Modern Player series from Fender the other day generated a lot of comments, including one that said it was odd that Fender had borrowed the name of an unsuccessful Gibson from the 1970s. To be fair to Fender, they had originally used the name on prototypes in the 1960s, but indeed the Marauder name is best known to most guitarists as being firmly in the Gibson domain.
The Gibson Marauder was produced from 1974 to 1979 and originally sold for under $400 USD. The design is obviously derived from the Les Paul but has some Fender-ish traits in that the body is contoured and the neck is bolted on to the body. The fingerboard on the above-pictured example from 1978 is Maple which is another Fender-like appointment, although a more traditional Gibson-esque Rosewood fingerboard was also offered.
Pickups are custom designed Bill Lawrence units sealed in clear epoxy: a humbucker in the neck position and a solid-blade style single coil at the bridge (angled like the bridge pickup of a Tele or Strat).
The earliest examples produced had a 3-position pickup selector, but the Marauder pictured is a later model featuring a rotary switch allowing a blend of the two pickups to be selected. On even later models (from 1979, I'm guessing), this switch was located between the volume and tone knobs.

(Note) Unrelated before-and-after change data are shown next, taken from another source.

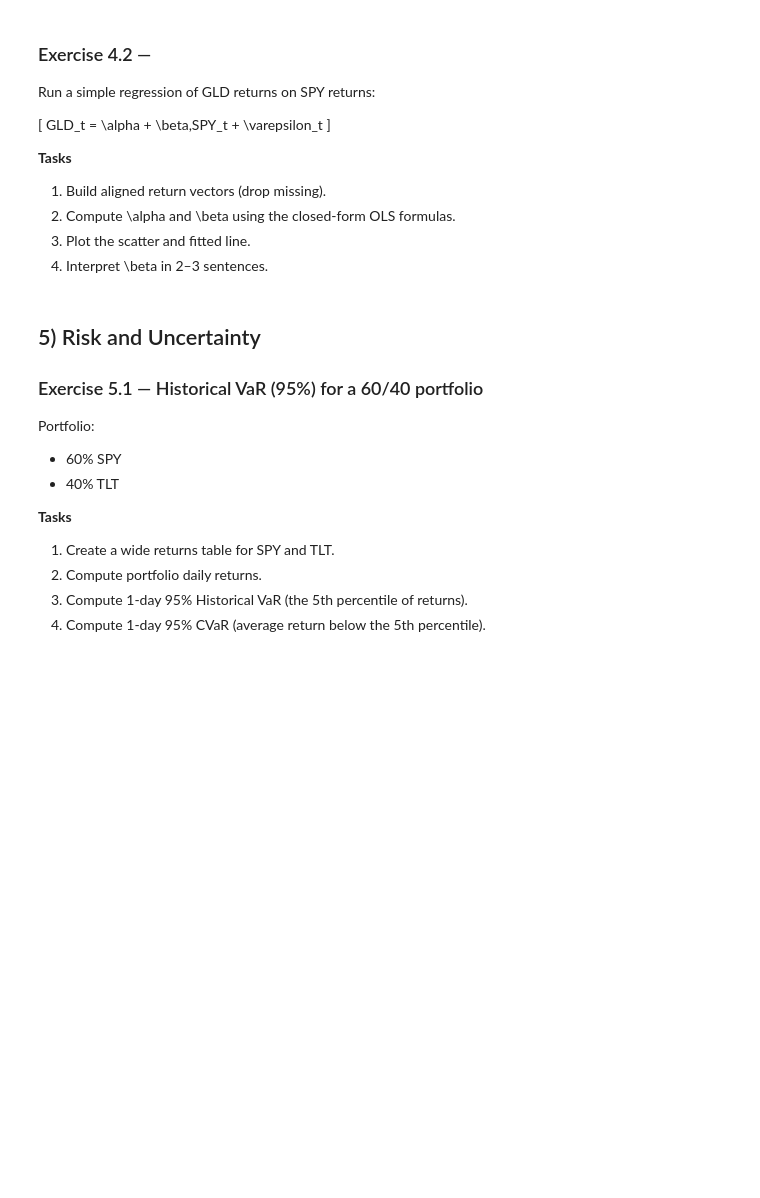
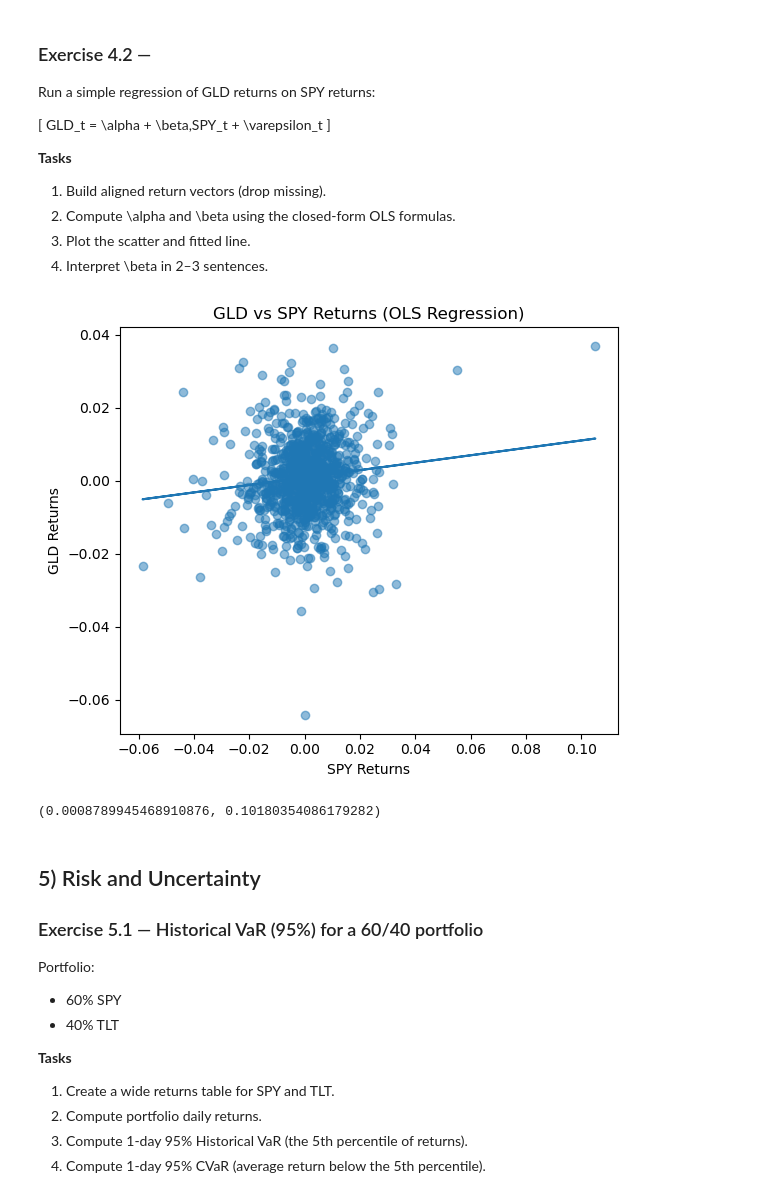
Before and after one commit to anzonyquispe/Python-for-Finance, a Jupyter notebook: homeworks/Assignment_3/Group 8/group_8_ass_3_2026.ipynb, the cells around one changed output. Saved outputs shown, nothing was run; the diff lists cells and outputs as text; code cells hidden in the pictures; blank space fills up the shorter version.

```diff
--- a/homeworks/Assignment_3/Group 8/group_8_ass_3_2026.ipynb
+++ b/homeworks/Assignment_3/Group 8/group_8_ass_3_2026.ipynb
@@ -1051,3 +1135,23 @@ Build a clean table of return moments.
 1. Create a wide daily returns table for SPY, TLT, GLD.
 2. Compute: mean, std, skewness, kurtosis.
 3. Present results as a DataFrame with tickers as rows.
+# %%
+# 1. Create wide daily returns table
+usa_ret = usa[['date', 'ticker', 'ret']].copy()
+usa_ret = usa_ret.rename(columns={"ret": "return"})
+
+returns_wide = (
+    usa_ret.pivot(index="date", columns="ticker", values="return")
+    .sort_index()
+)
+
+# 2. Compute summary statistics
+summary_stats = pd.DataFrame({
+    "Mean": returns_wide.mean(),
+    "Std": returns_wide.std(),
+    "Skewness": returns_wide.skew(),
+    "Kurtosis": returns_wide.kurt()
+})
+
+# 3. Display results
+summary_stats
@@ -1064,6 +1174,33 @@ GLD_t = \alpha + \beta\,SPY_t + \varepsilon_t
 2. Compute \alpha and \beta using the closed-form OLS formulas.
 3. Plot the scatter and fitted line.
 4. Interpret \beta in 2–3 sentences.
+# %%
+# 1. Build aligned return vectors (drop missing)
+reg_data = returns_wide[['SPY', 'GLD']].dropna()
+spy_ret = reg_data["SPY"]
+gld_ret = reg_data["GLD"]
+
+# 2. Closed-form OLS estimates
+beta_hat = np.cov(spy_ret, gld_ret, ddof=0)[0, 1] / np.var(spy_ret, ddof=0)
+alpha_hat = gld_ret.mean() - beta_hat * spy_ret.mean()
+
+# Fitted values
+gld_fitted = alpha_hat + beta_hat * spy_ret
+
+# 3. Scatter plot and fitted line
+plt.figure(figsize=(6, 5))
+plt.scatter(spy_ret, gld_ret, alpha=0.5)
+plt.plot(spy_ret, gld_fitted)
+plt.xlabel("SPY Returns")
+plt.ylabel("GLD Returns")
+plt.title("GLD vs SPY Returns (OLS Regression)")
+plt.tight_layout()
+plt.show()
+
+alpha_hat, beta_hat
+# %% [output]
+[figure, added]
+(0.0008789945468910876, 0.10180354086179282)
 # %% [markdown]
 ## 5) Risk and Uncertainty
 
```
Also changed, not shown: parts of 8 cells of this notebook, 1 other file.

Often considered too Fender-like for Gibson players and vice versa, the Gibson Marauder wasn't a particularly successful guitar, although that didn't stop the Japanese producing copies of it. I remember in the punk days seeing The Buzzcocks using these guitars and I thought they looked very cool especially with that Flying V-style headstock shape. I guess they were reasonably cheap at around that time and would have been favoured by the punk bands.
This example is currently listed on eBay UK with a Buy It Now price of £699.50.
G L Wilson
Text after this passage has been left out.